Problem description: Go through the entries and copy every line that has the string "index" in it.

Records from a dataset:

○ ○ ○ ○ ○ ○ ○

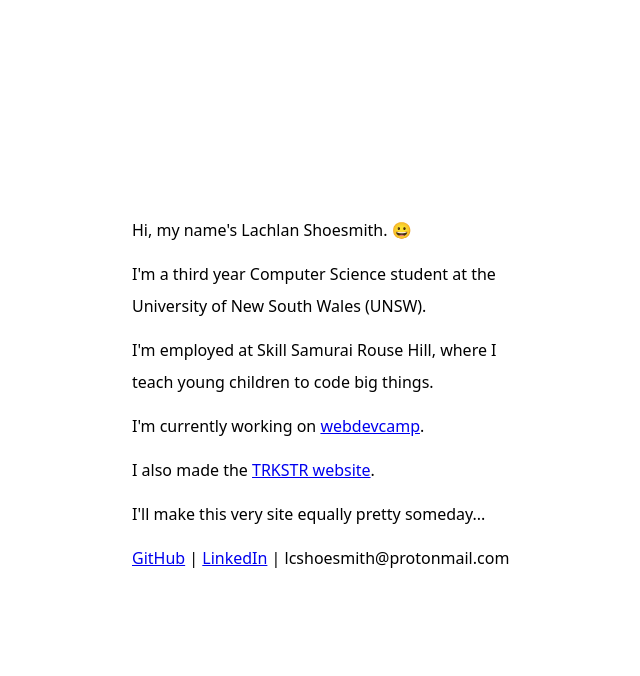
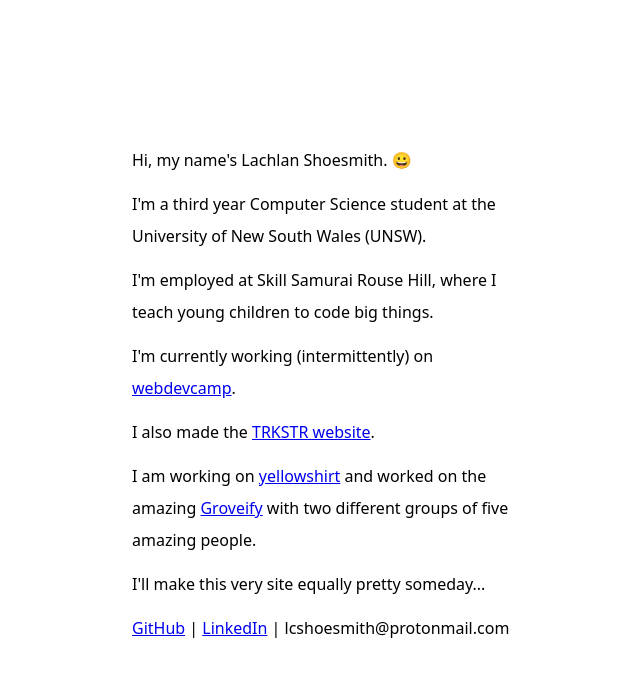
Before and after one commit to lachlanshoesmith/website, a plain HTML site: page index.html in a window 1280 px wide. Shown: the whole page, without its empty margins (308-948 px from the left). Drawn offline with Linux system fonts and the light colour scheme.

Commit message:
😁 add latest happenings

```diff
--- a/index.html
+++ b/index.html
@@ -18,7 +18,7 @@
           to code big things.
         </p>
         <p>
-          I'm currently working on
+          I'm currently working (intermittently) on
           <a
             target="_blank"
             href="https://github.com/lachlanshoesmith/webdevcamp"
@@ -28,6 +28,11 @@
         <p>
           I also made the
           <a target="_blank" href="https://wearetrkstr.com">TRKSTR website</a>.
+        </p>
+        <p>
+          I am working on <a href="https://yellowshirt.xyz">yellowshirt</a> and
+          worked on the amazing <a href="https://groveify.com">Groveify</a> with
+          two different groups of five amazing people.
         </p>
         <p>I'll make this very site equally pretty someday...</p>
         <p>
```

○ ○ ○ ○ ○ ○ ○

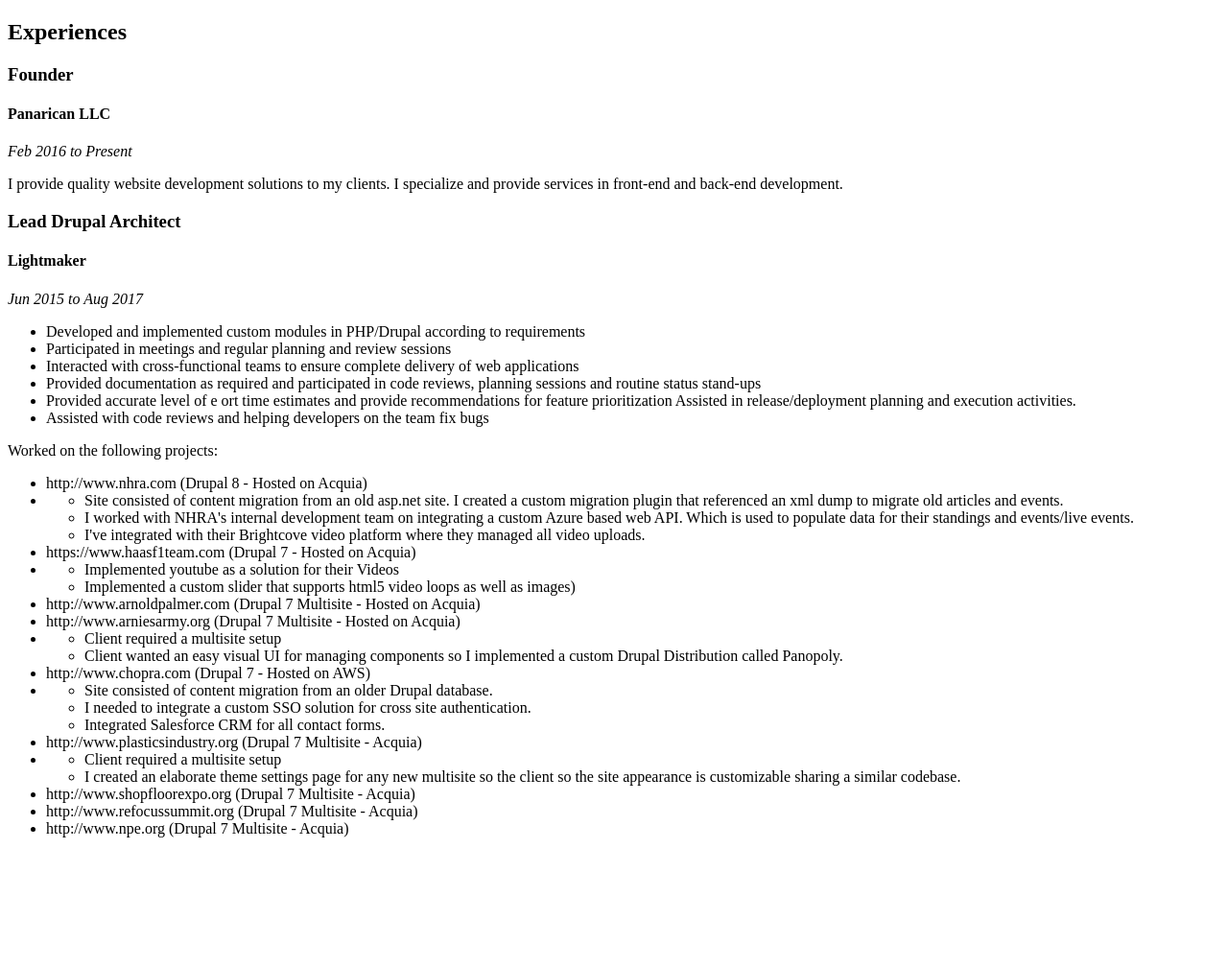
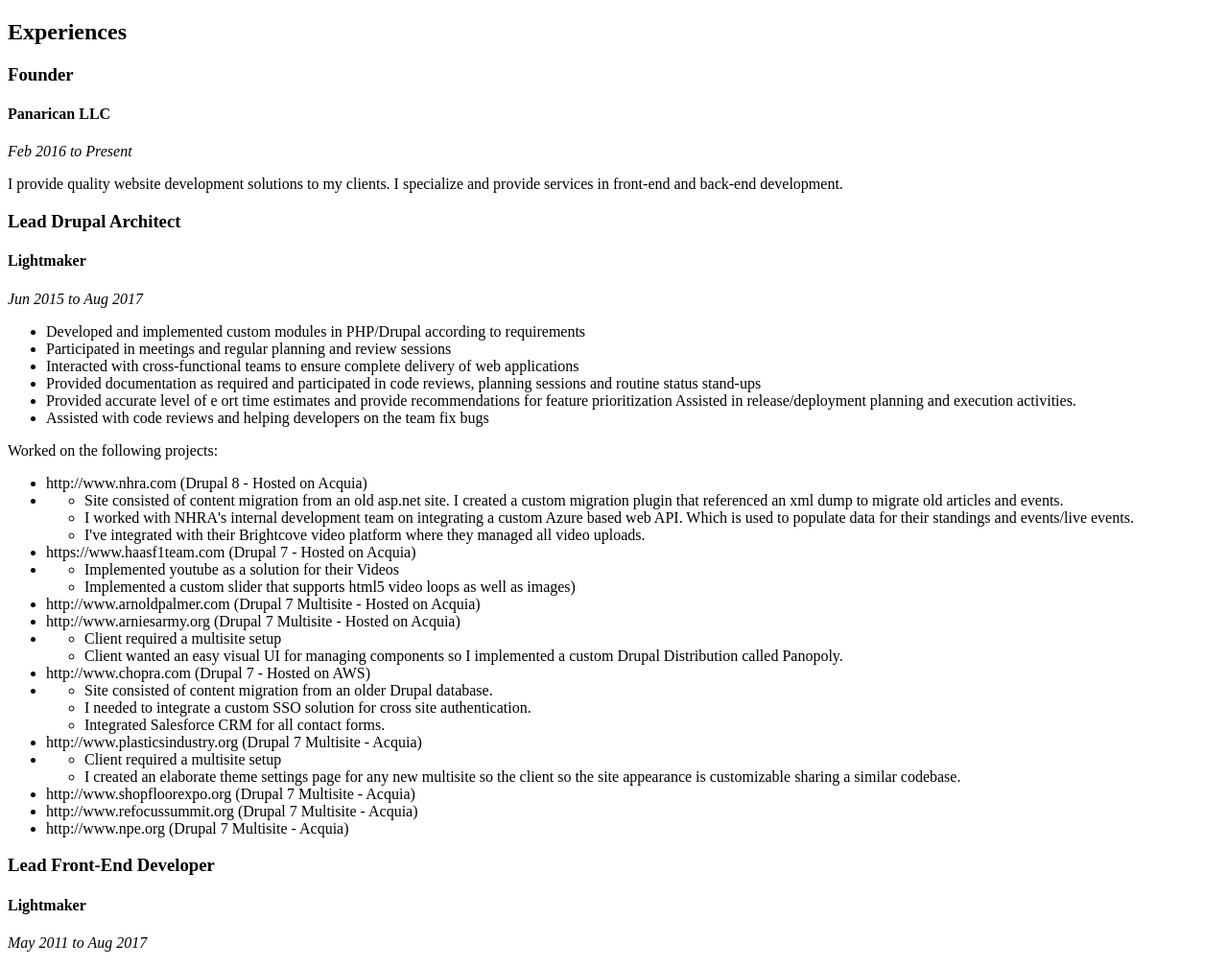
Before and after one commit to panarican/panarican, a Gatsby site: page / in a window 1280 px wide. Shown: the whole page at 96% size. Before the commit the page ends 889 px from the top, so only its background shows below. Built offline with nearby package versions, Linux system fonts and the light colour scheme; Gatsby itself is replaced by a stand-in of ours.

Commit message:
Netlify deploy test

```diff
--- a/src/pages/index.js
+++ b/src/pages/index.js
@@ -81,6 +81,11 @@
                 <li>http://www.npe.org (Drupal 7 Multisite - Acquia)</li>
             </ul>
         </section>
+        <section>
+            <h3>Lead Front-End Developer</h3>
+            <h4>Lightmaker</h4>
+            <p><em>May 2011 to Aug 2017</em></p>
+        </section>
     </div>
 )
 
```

○ ○ ○ ○ ○ ○ ○

Your solution:
Before and after one commit to lachlanshoesmith/website, a plain HTML site: page index.html in a window 1280 px wide. Shown: the whole page, without its empty margins (308-948 px from the left). Drawn offline with Linux system fonts and the light colour scheme.
--- a/index.html
+++ b/index.html
--- a/src/pages/index.js
+++ b/src/pages/index.js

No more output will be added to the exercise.